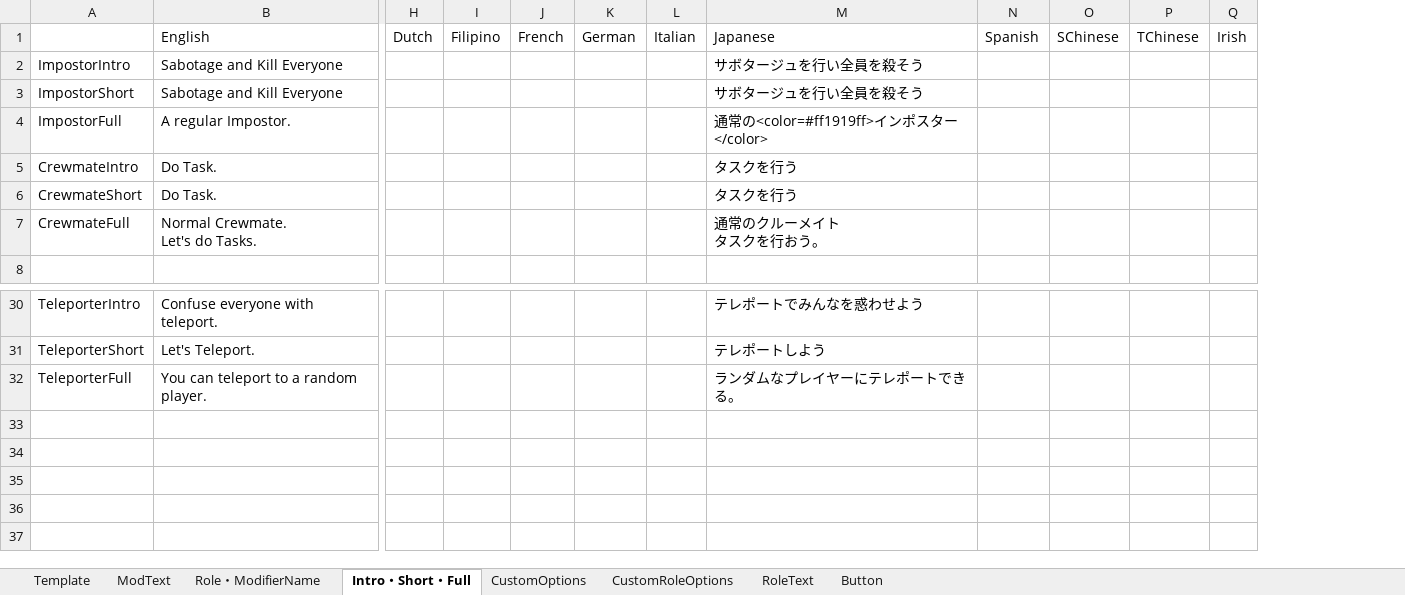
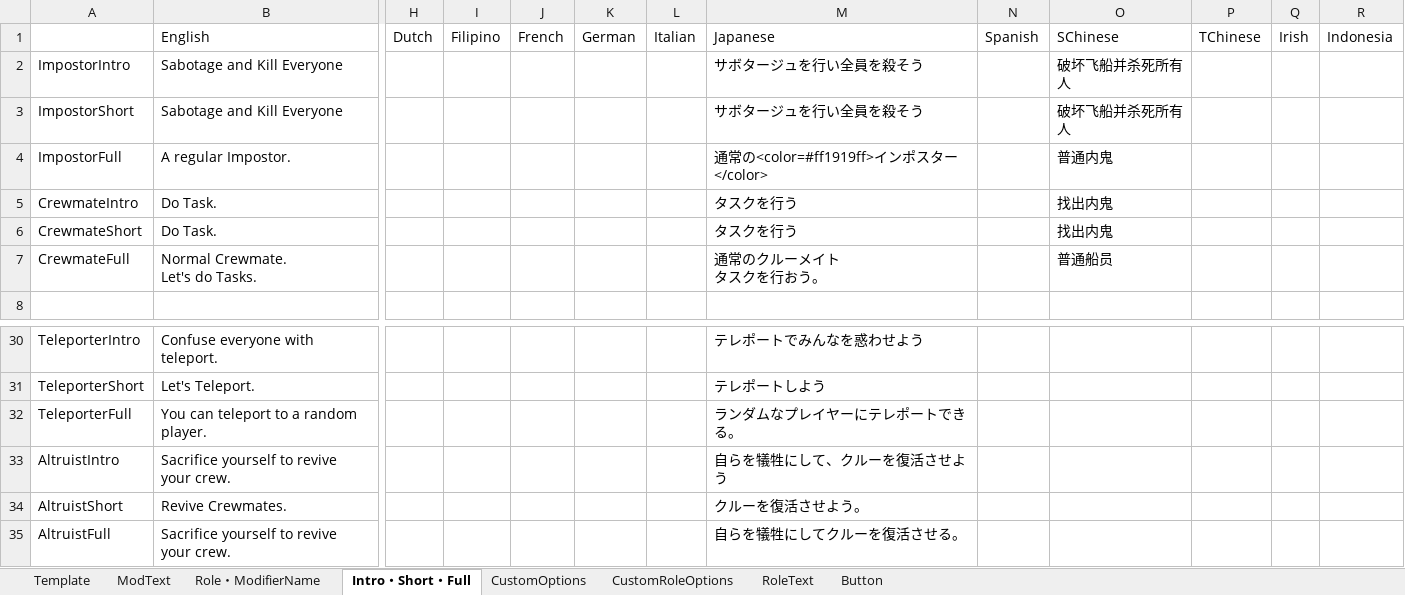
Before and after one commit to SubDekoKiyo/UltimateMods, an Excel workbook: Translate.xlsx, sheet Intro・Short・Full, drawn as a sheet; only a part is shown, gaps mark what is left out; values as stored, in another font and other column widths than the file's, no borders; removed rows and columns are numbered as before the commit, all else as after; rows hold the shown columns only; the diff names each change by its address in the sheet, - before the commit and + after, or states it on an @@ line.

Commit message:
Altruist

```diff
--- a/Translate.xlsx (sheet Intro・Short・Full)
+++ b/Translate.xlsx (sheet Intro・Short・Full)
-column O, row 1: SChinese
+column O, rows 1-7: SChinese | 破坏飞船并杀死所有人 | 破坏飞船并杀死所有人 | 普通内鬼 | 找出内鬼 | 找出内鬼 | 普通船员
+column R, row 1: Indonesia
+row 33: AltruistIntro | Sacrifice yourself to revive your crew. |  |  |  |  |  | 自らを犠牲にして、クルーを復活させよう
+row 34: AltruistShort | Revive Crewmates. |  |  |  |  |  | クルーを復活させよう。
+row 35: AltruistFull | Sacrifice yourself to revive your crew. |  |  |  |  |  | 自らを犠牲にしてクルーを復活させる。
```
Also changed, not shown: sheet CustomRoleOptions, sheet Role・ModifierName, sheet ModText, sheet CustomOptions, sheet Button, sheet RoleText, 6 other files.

+---+

→ **Work to complete**: Look through the listing above and count the lines where the string "Sacrifice" appears. Report the number only.

→ **Answer below**: 2